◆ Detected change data
- - - - -
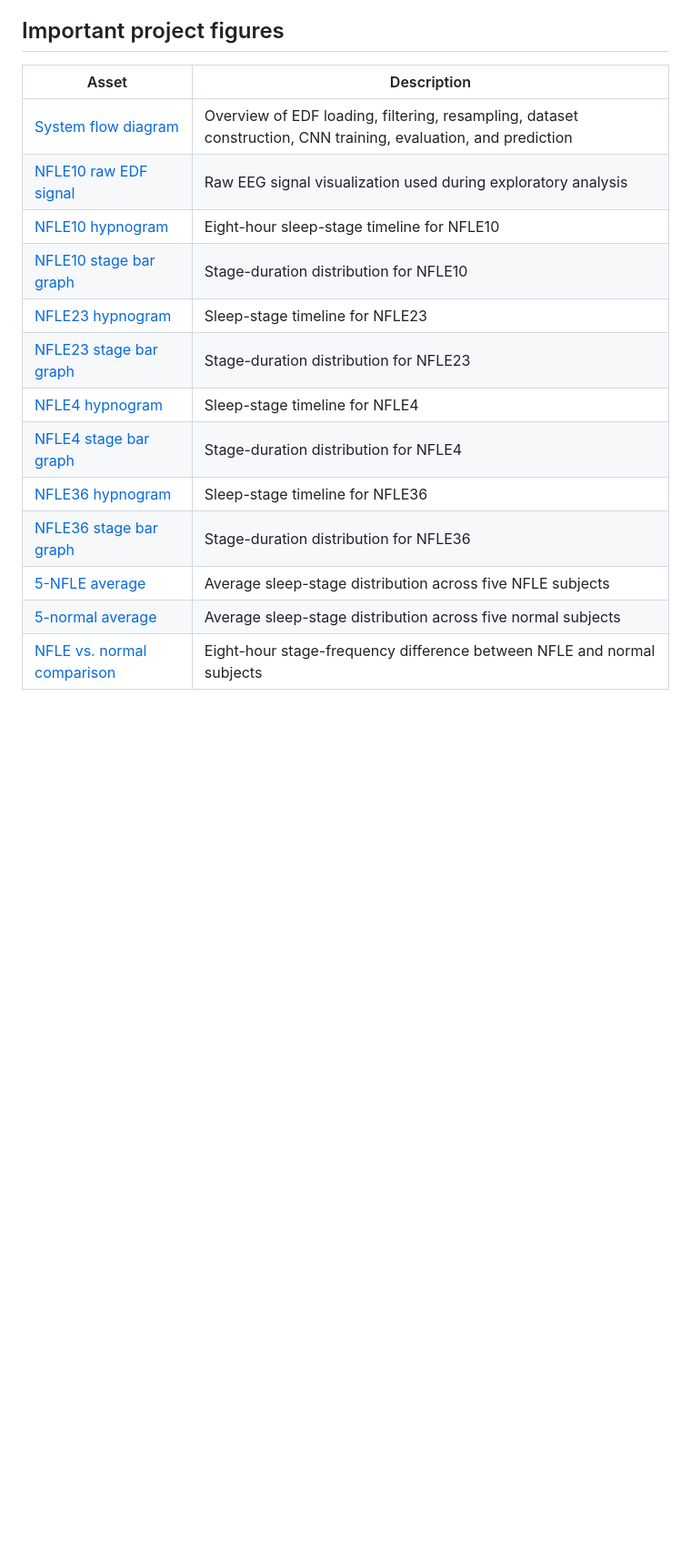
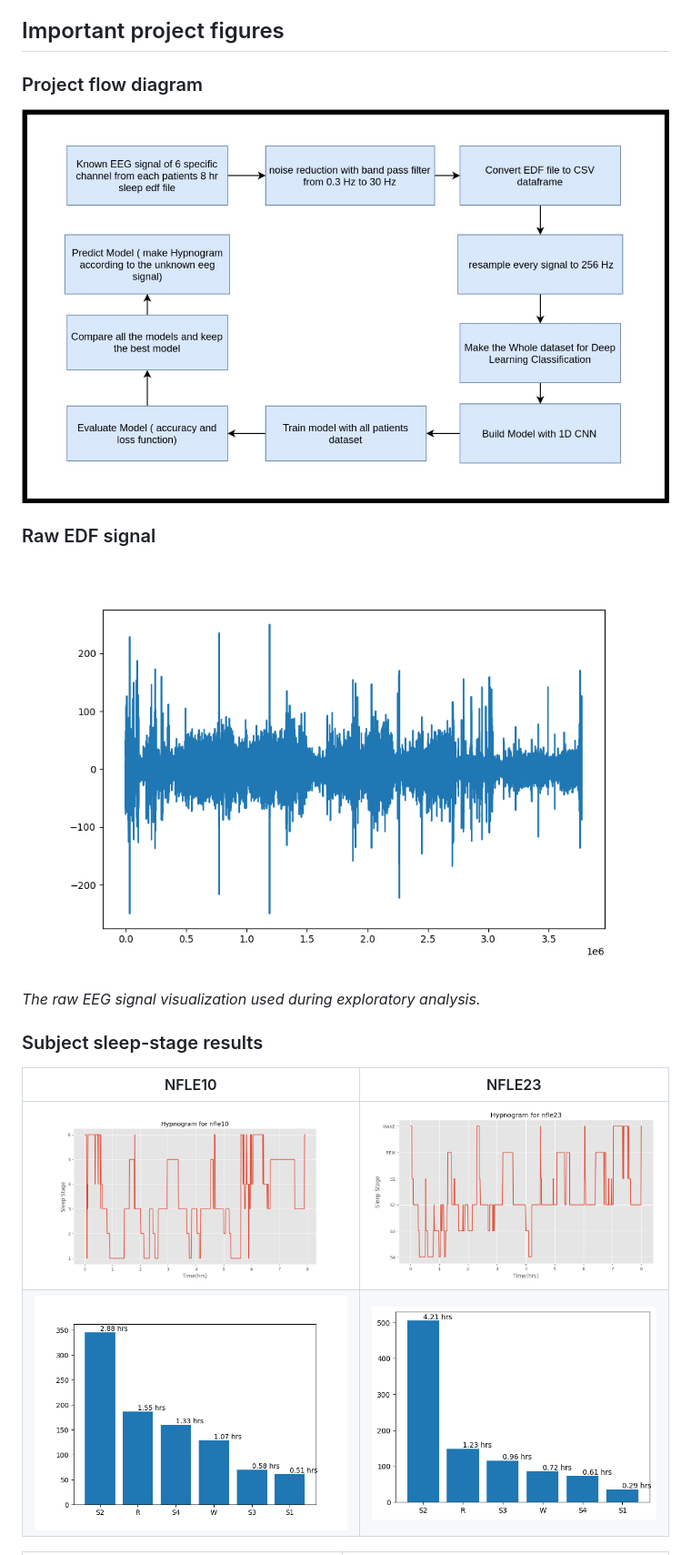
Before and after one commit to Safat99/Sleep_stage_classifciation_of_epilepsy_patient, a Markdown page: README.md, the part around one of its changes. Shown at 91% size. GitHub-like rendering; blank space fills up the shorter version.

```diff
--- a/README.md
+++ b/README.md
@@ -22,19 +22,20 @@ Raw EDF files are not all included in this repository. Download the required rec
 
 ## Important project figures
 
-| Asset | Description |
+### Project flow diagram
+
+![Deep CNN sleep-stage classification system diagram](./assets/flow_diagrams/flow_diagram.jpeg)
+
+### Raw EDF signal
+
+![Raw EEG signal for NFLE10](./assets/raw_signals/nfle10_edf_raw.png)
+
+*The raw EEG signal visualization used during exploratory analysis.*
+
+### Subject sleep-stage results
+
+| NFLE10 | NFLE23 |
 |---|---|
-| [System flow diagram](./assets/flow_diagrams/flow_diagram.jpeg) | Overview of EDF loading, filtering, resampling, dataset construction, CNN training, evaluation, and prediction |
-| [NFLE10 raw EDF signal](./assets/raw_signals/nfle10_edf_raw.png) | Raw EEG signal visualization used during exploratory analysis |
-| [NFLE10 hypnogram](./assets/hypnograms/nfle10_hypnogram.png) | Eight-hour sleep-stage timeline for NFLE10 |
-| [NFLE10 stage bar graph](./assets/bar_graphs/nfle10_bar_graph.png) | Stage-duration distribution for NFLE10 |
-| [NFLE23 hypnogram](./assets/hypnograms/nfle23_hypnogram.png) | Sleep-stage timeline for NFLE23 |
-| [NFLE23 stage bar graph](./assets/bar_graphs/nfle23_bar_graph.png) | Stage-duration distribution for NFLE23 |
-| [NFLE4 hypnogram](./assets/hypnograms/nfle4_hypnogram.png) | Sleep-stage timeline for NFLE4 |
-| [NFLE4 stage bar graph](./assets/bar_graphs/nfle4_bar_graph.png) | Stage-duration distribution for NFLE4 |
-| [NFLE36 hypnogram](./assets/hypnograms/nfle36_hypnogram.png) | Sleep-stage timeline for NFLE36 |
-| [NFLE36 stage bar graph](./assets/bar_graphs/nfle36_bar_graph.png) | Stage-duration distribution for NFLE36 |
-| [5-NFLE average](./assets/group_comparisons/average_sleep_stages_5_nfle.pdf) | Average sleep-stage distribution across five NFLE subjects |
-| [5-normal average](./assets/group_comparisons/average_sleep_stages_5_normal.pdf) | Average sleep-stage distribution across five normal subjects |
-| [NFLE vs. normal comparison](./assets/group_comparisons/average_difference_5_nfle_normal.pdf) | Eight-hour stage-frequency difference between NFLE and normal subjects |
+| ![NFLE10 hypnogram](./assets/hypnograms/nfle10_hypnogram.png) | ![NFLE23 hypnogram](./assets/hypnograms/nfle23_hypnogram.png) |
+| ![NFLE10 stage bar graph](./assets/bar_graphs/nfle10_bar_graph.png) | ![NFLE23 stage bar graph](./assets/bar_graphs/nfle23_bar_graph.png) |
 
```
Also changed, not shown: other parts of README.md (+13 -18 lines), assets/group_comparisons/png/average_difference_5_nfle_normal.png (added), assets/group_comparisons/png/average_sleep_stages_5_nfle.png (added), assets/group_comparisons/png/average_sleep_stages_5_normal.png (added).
- - - - -
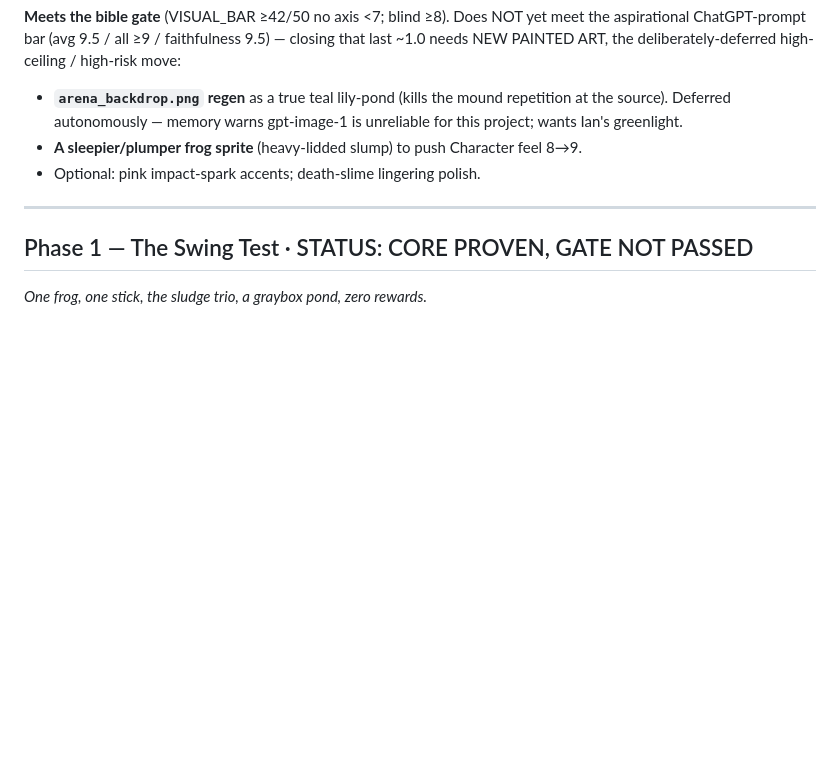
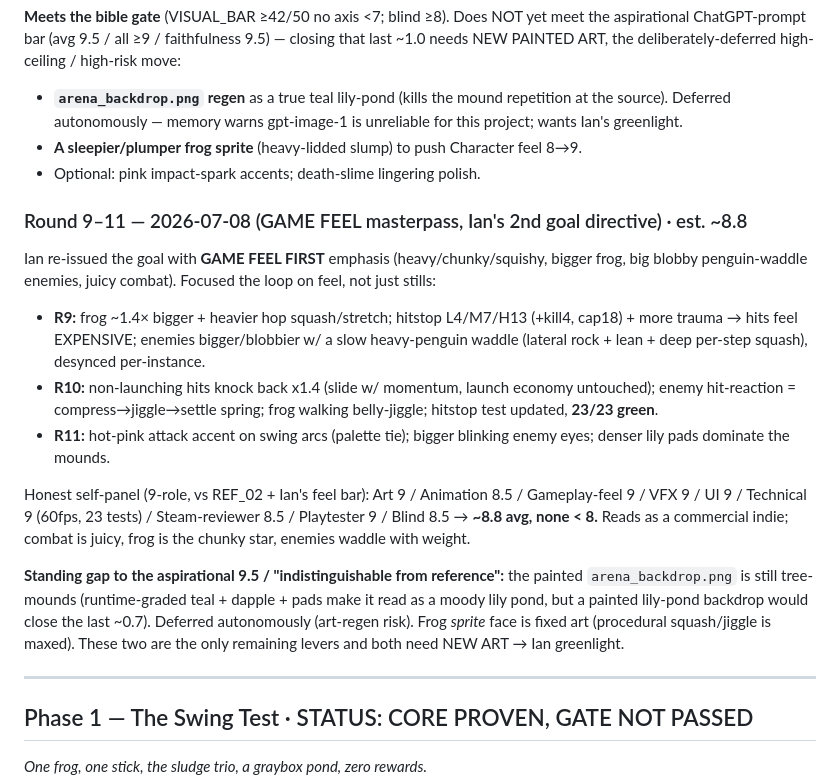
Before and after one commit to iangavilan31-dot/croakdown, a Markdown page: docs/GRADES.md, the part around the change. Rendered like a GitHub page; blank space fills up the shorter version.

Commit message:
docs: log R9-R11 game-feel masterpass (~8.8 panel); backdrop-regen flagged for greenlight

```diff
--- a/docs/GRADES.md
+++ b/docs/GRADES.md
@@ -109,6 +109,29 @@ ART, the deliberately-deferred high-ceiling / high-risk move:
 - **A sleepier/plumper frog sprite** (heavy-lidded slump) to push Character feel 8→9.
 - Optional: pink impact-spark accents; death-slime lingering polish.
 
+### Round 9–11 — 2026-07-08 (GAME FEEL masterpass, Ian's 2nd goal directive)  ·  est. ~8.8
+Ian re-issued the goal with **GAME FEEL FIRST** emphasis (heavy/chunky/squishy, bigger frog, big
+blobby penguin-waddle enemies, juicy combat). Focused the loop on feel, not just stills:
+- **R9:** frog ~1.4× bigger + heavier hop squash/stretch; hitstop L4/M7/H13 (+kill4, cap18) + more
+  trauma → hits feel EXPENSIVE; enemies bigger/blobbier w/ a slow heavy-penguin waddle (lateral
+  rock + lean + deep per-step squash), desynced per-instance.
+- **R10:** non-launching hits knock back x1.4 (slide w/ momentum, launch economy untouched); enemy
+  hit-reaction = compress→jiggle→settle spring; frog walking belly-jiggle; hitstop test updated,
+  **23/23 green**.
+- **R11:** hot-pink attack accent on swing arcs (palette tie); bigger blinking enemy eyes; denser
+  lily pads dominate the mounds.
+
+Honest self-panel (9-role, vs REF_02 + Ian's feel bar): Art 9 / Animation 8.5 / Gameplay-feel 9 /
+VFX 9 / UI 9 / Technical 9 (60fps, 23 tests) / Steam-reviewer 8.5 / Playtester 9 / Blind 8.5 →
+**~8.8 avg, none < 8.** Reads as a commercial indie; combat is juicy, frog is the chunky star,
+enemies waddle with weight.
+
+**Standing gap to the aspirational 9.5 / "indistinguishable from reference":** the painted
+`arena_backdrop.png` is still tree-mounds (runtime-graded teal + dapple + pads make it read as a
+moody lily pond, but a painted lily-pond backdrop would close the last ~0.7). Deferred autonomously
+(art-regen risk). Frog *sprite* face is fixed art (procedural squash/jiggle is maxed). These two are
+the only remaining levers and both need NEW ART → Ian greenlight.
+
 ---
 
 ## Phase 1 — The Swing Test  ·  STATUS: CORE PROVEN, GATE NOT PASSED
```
- - - - -
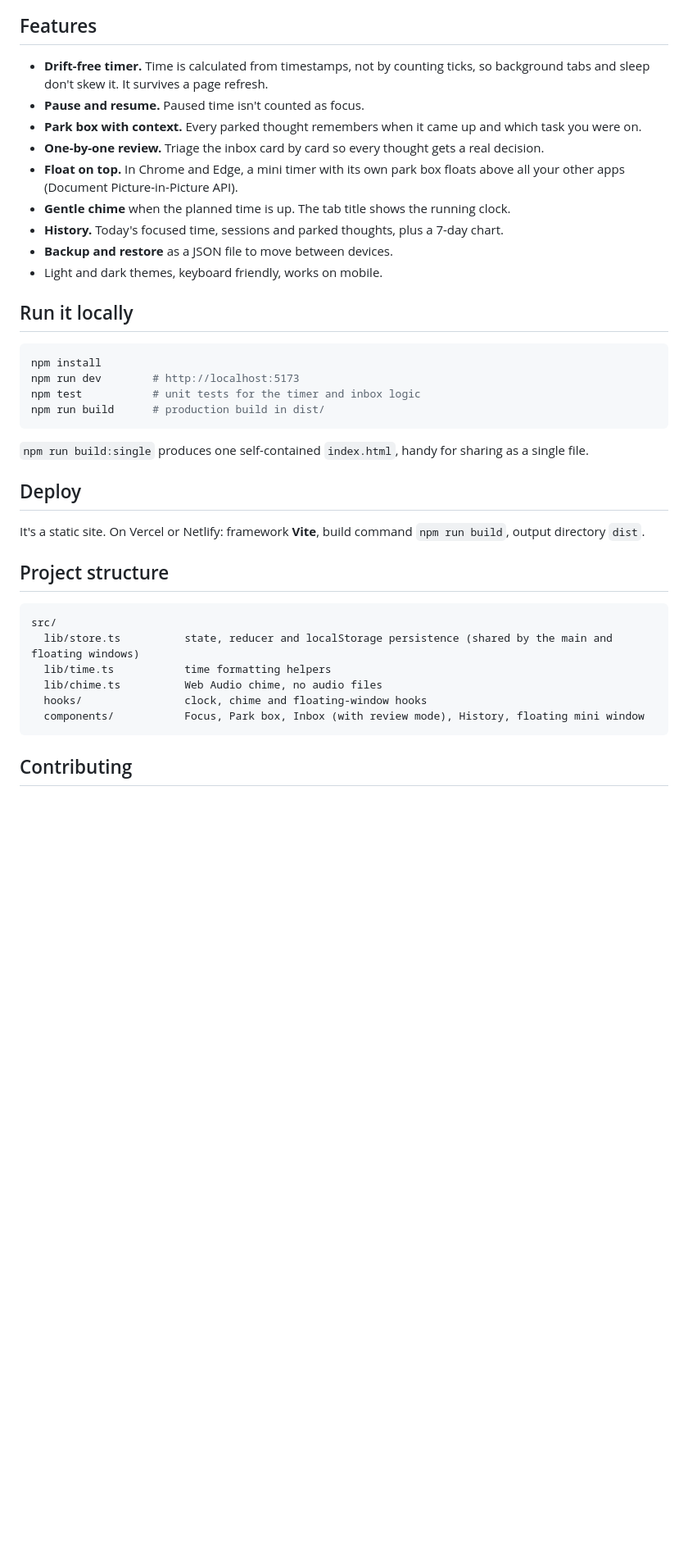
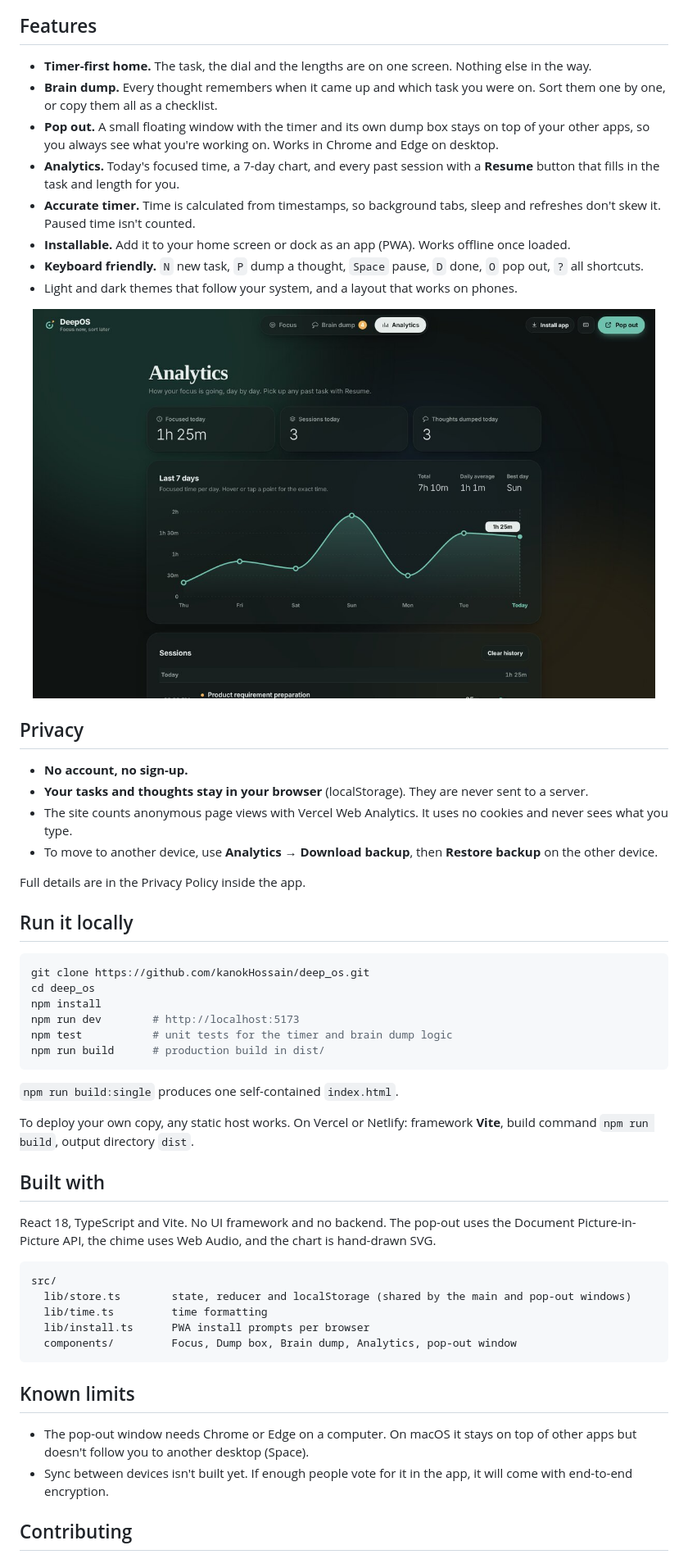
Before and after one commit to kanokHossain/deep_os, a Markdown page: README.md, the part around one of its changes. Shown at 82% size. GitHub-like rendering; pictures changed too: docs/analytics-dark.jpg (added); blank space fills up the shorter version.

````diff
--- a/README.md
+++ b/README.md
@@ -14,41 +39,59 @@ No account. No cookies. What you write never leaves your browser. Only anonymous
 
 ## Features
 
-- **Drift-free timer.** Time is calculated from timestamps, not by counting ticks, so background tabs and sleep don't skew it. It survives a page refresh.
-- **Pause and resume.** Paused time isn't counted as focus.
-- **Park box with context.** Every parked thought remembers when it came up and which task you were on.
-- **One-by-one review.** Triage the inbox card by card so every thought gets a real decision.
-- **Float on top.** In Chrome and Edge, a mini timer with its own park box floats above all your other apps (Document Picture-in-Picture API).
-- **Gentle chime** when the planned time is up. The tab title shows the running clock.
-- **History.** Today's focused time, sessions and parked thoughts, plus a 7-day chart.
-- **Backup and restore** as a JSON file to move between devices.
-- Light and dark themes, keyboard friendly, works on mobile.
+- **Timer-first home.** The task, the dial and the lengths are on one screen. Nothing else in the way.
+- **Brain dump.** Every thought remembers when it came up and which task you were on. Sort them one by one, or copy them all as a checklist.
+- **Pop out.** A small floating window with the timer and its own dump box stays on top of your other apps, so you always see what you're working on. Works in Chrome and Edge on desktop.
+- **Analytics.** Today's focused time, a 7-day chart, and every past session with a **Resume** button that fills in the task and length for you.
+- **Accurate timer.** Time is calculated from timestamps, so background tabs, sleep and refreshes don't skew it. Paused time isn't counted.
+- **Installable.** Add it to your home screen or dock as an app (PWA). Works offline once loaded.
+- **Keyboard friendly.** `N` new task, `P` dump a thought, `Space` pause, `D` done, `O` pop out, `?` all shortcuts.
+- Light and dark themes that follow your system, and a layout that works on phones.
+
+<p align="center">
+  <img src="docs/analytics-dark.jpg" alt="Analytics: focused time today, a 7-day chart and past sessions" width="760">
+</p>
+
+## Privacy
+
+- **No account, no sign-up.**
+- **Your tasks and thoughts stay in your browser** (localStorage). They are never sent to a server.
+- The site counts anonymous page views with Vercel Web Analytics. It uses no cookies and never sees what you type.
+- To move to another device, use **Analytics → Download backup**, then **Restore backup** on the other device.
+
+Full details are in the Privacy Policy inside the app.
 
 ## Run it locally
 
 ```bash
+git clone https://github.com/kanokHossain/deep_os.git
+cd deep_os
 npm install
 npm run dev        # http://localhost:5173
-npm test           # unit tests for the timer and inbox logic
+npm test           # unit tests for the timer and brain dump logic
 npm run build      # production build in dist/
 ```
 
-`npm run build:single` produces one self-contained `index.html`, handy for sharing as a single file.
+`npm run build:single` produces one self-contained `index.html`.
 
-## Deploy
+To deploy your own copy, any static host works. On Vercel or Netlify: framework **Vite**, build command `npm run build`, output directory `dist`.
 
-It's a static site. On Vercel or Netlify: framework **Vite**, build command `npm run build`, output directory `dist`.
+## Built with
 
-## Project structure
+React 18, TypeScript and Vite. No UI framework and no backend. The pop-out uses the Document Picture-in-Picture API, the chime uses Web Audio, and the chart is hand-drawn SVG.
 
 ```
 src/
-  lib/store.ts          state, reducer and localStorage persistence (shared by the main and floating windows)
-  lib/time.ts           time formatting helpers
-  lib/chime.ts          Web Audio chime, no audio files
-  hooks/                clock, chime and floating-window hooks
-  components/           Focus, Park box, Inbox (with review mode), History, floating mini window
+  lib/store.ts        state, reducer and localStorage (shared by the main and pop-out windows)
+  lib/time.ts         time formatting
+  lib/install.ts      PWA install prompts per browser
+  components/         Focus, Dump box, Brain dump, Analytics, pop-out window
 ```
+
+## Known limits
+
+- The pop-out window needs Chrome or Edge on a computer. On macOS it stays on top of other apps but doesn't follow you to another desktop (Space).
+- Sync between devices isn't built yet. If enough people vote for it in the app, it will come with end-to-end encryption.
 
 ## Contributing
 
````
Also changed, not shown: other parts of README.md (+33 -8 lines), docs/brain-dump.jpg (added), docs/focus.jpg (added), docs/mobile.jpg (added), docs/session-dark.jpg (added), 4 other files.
- - - - -
◆ Work instructions
All lines above that include the word "cookies" should be located and copied.

◆ Response below
@@ -14,41 +39,59 @@ No account. No cookies. What you write never leaves your browser. Only anonymous
+- The site counts anonymous page views with Vercel Web Analytics. It uses no cookies and never sees what you type.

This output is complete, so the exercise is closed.